GLENDALE, Ariz. -- While his short stint on the ice didn't look too promising Monday, Detroit forward Johan Franzen is apparently ready to go for the Red Wings when they face the Coyotes in Game 3 of their Western Conference quarterfinal series.
Wearing a visor to cover the 23 stitches to his face suffered in a collision with Shane Doan early in Game 2, Franzen's stay on the Jobbing.com Arena ice lasted only a few minutes and he appeared frustrated with the results as he leaned on the boards near his bench before leaving the ice before drill began.
Detroit coach Mike Babcock said he expects his lineup to remain unchanged from Game 2, although he said he will have a few extra players dress and take part in the pregame skate.
"That's my plan at this point," he said.
Babcock also mentioned that replays showed some of Franzen's facial injuries were caused by the stick of Phoenix center Eric Belanger before Franzen's head hit the boards at Joe Louis Arena.
"We're lucky he's the Mule and he should be fine.''

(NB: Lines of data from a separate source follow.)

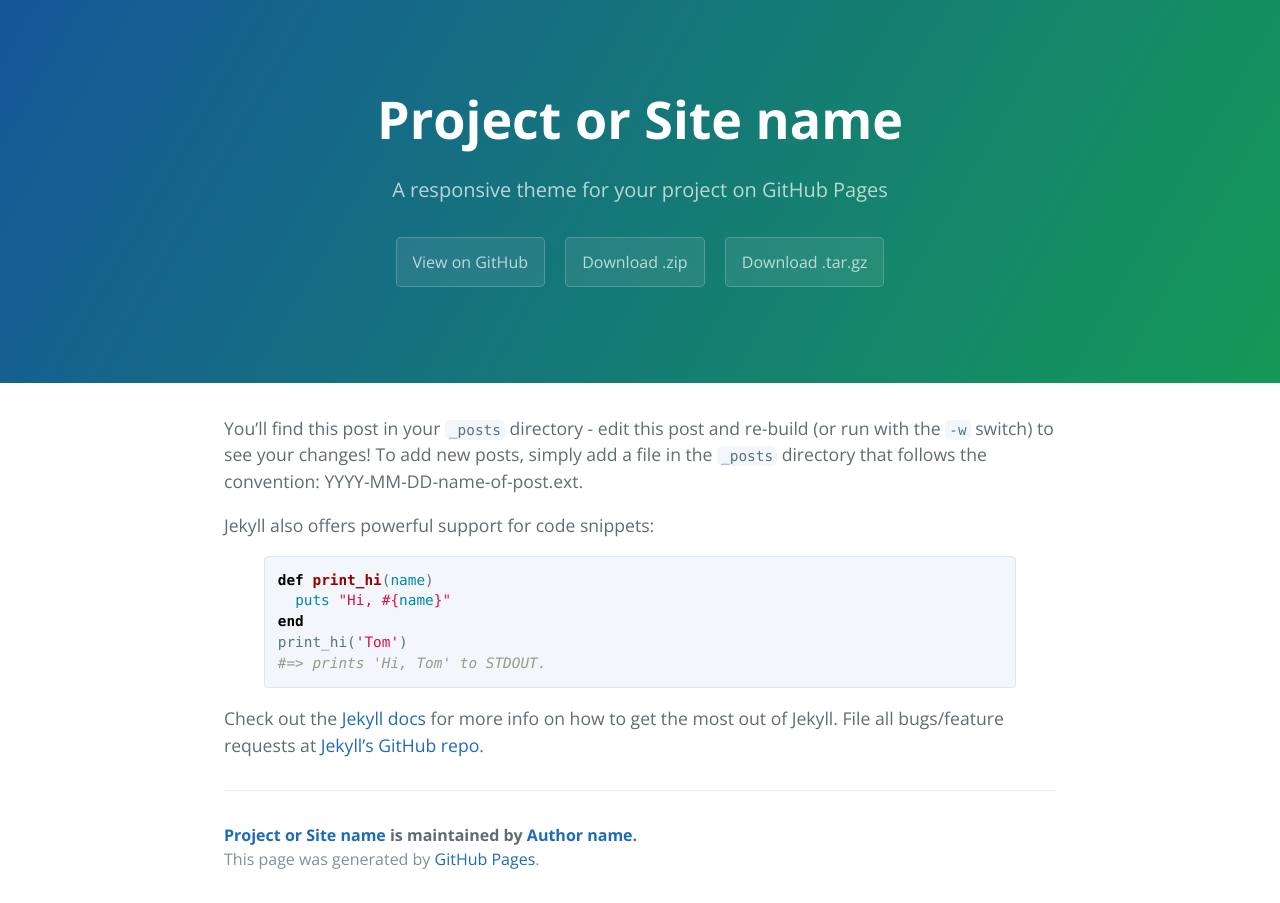
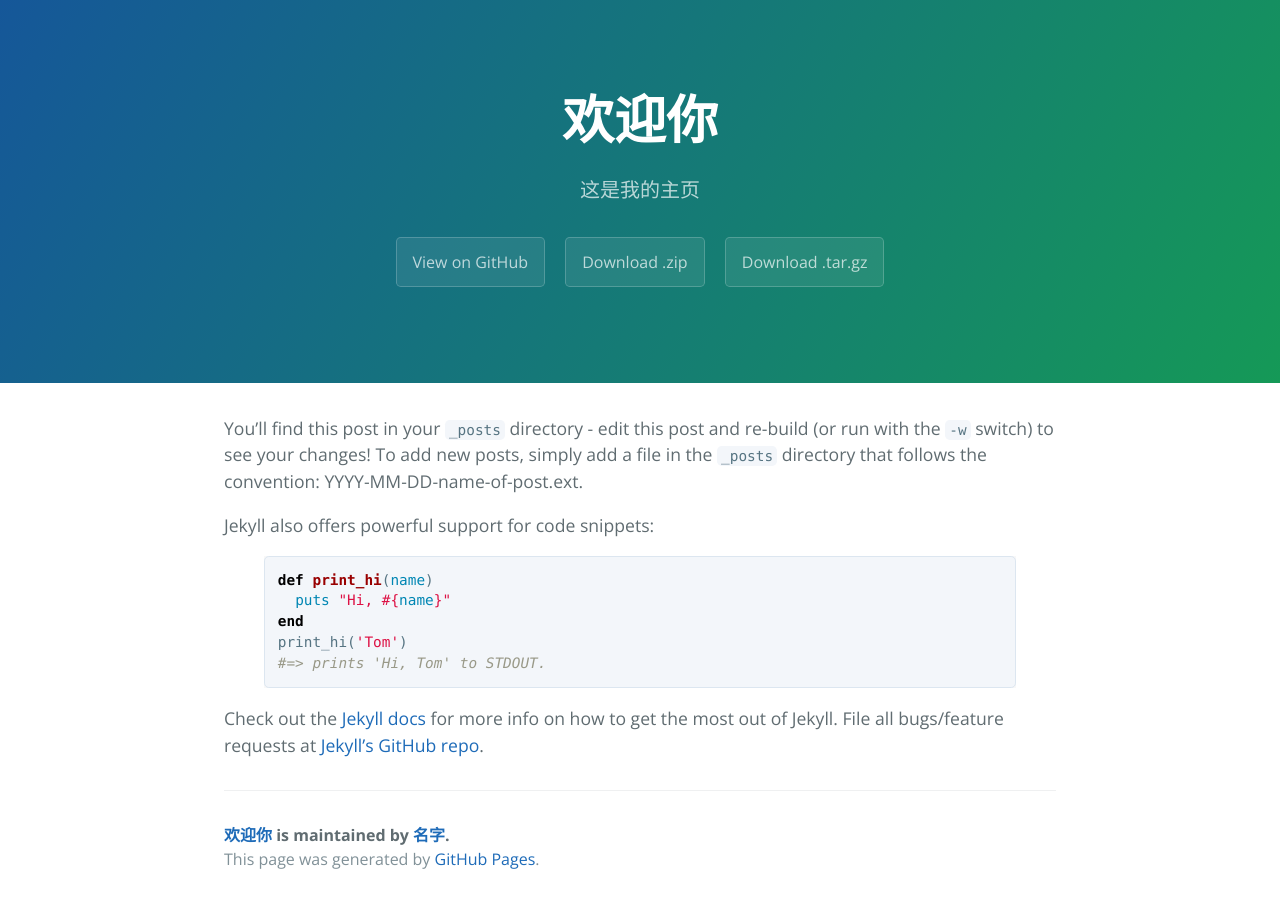
Before and after one commit to xiaoshaliwu/xiaoshaliwuindex, a Jekyll site: the page built from _posts/2016-02-12-sample-content.markdown, in a window 1280 px wide. Built offline with Jekyll 4.4.1, drawn with Linux system fonts in a browser that asks for light colours.

Commit message:
Update _config.yml

```diff
--- a/_config.yml
+++ b/_config.yml
@@ -1,14 +1,14 @@
 
 # Setup
-title:        Project or Site name
-tagline:      A responsive theme for your project on GitHub Pages
+title:        欢迎你
+tagline:      这是我的主页
 baseurl:      ""
 paginate:     1
-locale:       "en"
+locale:       "zh_CN"
 
 # About/contact
 author:
-  name:       Author name
+  name:       名字
   url:        http://yourhomepage.com
 
 # Gems
```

Franzen returned to Game 2 midway through the second period without any facial protection and finished the game. If Franzen can't go, veteran Mike Modano would be the likely replacement and the top three lines would be shuffled for the Red Wings, who will again be without center Henrik Zetterberg (sprained left knee).

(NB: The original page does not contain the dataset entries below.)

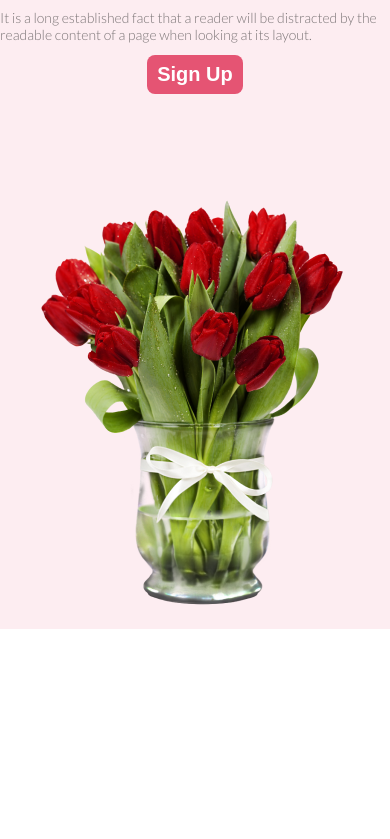
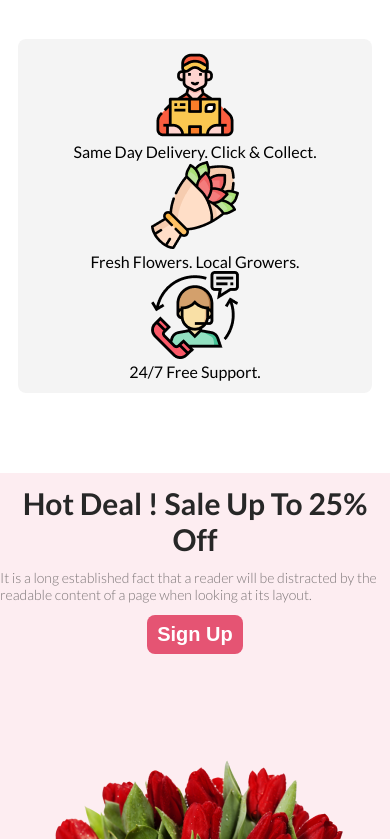
Before and after one commit to Arif1917/flower-responsive, a plain HTML site: page index.html in a window 390 px wide. Shown: the part 2470-3309 px from the top of the page. Before the commit the page ends 3099 px from the top, so only its background shows below. Drawn offline with Linux system fonts and the light colour scheme.

Commit message:
icon section added with responsive

```diff
--- a/index.html
+++ b/index.html
@@ -46,6 +46,25 @@
                 </div>
 
            </section>
+            <!-- icon section -->
+            <section>
+                <div class="icon-container">
+                    <div>
+                        <div class="icon-img"><img src="Flower Asset/Group 57.png" alt=""></div>
+                        <p>Same Day Delivery. Click & Collect.</p>
+                    </div>
+
+                    <div>
+                        <div class="icon-img"><img src="Flower Asset/Group 58.png" alt=""></div>
+                        <p>Fresh Flowers. Local Growers.</p>
+                    </div>
+
+                    <div >
+                        <div class="icon-img"><img src="Flower Asset/Group 59.png" alt=""></div>
+                        <p>24/7 Free Support.</p>
+                    </div>
+                </div>
+             </section>
            <!-- hot deal section -->
             <section class="hot-deal-section">
                 <div class="hot-deal-container">
@@ -62,6 +81,7 @@
                 </div>
 
             </section>
+
     </main>
     <footer>
 
--- a/styles/style.css
+++ b/styles/style.css
@@ -127,14 +127,30 @@ text-align: left;
 .deal-button {
     text-align: center;
 }
+
+/* icon section added */
+
+.icon-container{
+    display: flex;
+    justify-content: space-around;
+    align-items: center;
+    border-radius: 8px;
+    background: rgba(39, 39, 39, 0.05);
+    padding: 57px 118px;
+    width: 730px;
+    margin: 0 auto;
+}
+.icon-img{
+    text-align: center;
+}
 @media screen and (max-width:576px) {
-    .header-container, .flower-container, .hot-deal-container{
+    .header-container, .flower-container, .hot-deal-container, .icon-container{
         flex-direction: column;
         padding: 12px  12px;
 
     }
-    .header-img img {
-        width: 230px;
+    .header-img img, .icon-container {
+        width: 330px;
     }
     .header-content{
         width: 380px;
```
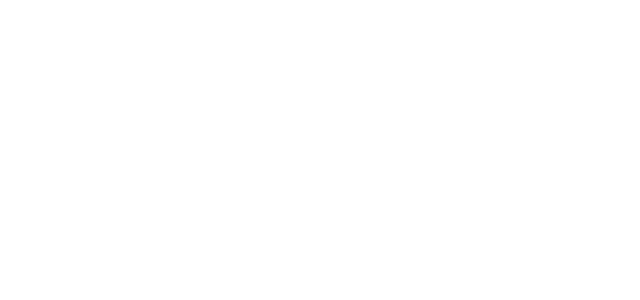
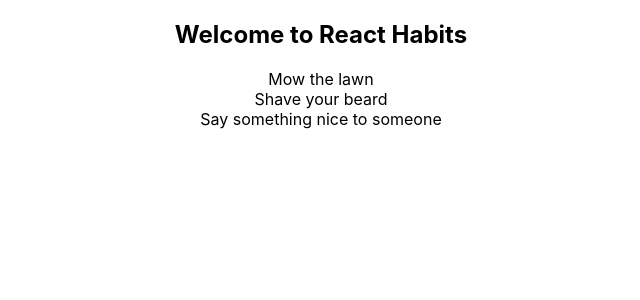
Before and after one commit to Rory-Gaddin/react-habits, a React (Create React App) app: page / in a window 1280 px wide. Shown: the top 300 px of the page, without its empty margins (319-959 px from the left). Built offline with nearby package versions, Linux system fonts and the light colour scheme.

Commit message:
Show a list of habits

```diff
--- a/src/App.js
+++ b/src/App.js
@@ -1,11 +1,12 @@
 import React, { Component } from 'react';
 import './App.css';
+import HabitList from './containers/HabitList/HabitList';
 
 class App extends Component {
   render() {
     return (
       <div className="App">
-
+        <HabitList></HabitList>
       </div>
     );
   }
--- /dev/null
+++ b/src/containers/Habit/Habit.js
@@ -0,0 +1,11 @@
+import React, { Component } from 'react'
+
+export default class Habit extends Component {
+  render() {
+    return (
+      <div>
+        {this.props.habit.name}
+      </div>
+    )
+  }
+}
--- /dev/null
+++ b/src/containers/HabitList/HabitList.css
@@ -0,0 +1,4 @@
+.HabitHeader {
+  background-color: rgb(50, 50, 240);
+  color: white;
+}
--- /dev/null
+++ b/src/containers/HabitList/HabitList.js
@@ -0,0 +1,41 @@
+import React, { Component } from 'react'
+import Habit from './../Habit/Habit';
+
+export default class HabitList extends Component {
+  render() {
+    return (
+      <div>
+        <header className="HabitHeader">
+          <nav>
+            <h1>Welcome to React Habits</h1>
+          </nav>
+        </header>
+        <div className="HabitListContainer">
+        {
+          this.state.habits.map(h =>
+            <Habit habit={h} />
+          )
+        }
+        </div>
+      </div>
+    )
+  }
+
+  state = {
+    habits: []
+  }
+
+  /**
+   * Lifecycle hooks
+   */
+
+  componentDidMount() {
+    this.setState({
+      habits: [
+        { id: 'ABCD', name: 'Mow the lawn', question: 'Did you mow the lawn this week?'},
+        { id: 'DEF', name: 'Shave your beard', question: 'Did you shave your beard in the last few days?'},
+        { id: 'XYZ', name: 'Say something nice to someone', question: 'Have you been decent...upstanding?!'},
+      ]
+    })
+  }
+}
```
Also changed, not shown: src/containers/Habit/Habit.css (added).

Zetterberg skated again Monday and is making progress, although he won't play in Phoenix and isn't expected until at least Game 6 in this series, if there is one.
For the Coyotes, defenseman Ed Jovanovski took part in the morning skate and is good to go after suffering an upper-body injury in the second period of Game 2. Jovanovski also skated without a caged mask over his face for the first time since returning injury on April 1 and is contemplating playing without it for the first time as well.
Jovanovski underwent orbital bone surgery in late February and missed 20 games before returning with the mask, which he has found to be restrictive and uncomfortable.
"It's always tough finding pucks down low when you've got this barbed wire in front of your face," Jovanovski said. "But you also have to be smart too. Anytime you go on the ice there is a risk you take. I'll talk to the trainers and see what they say."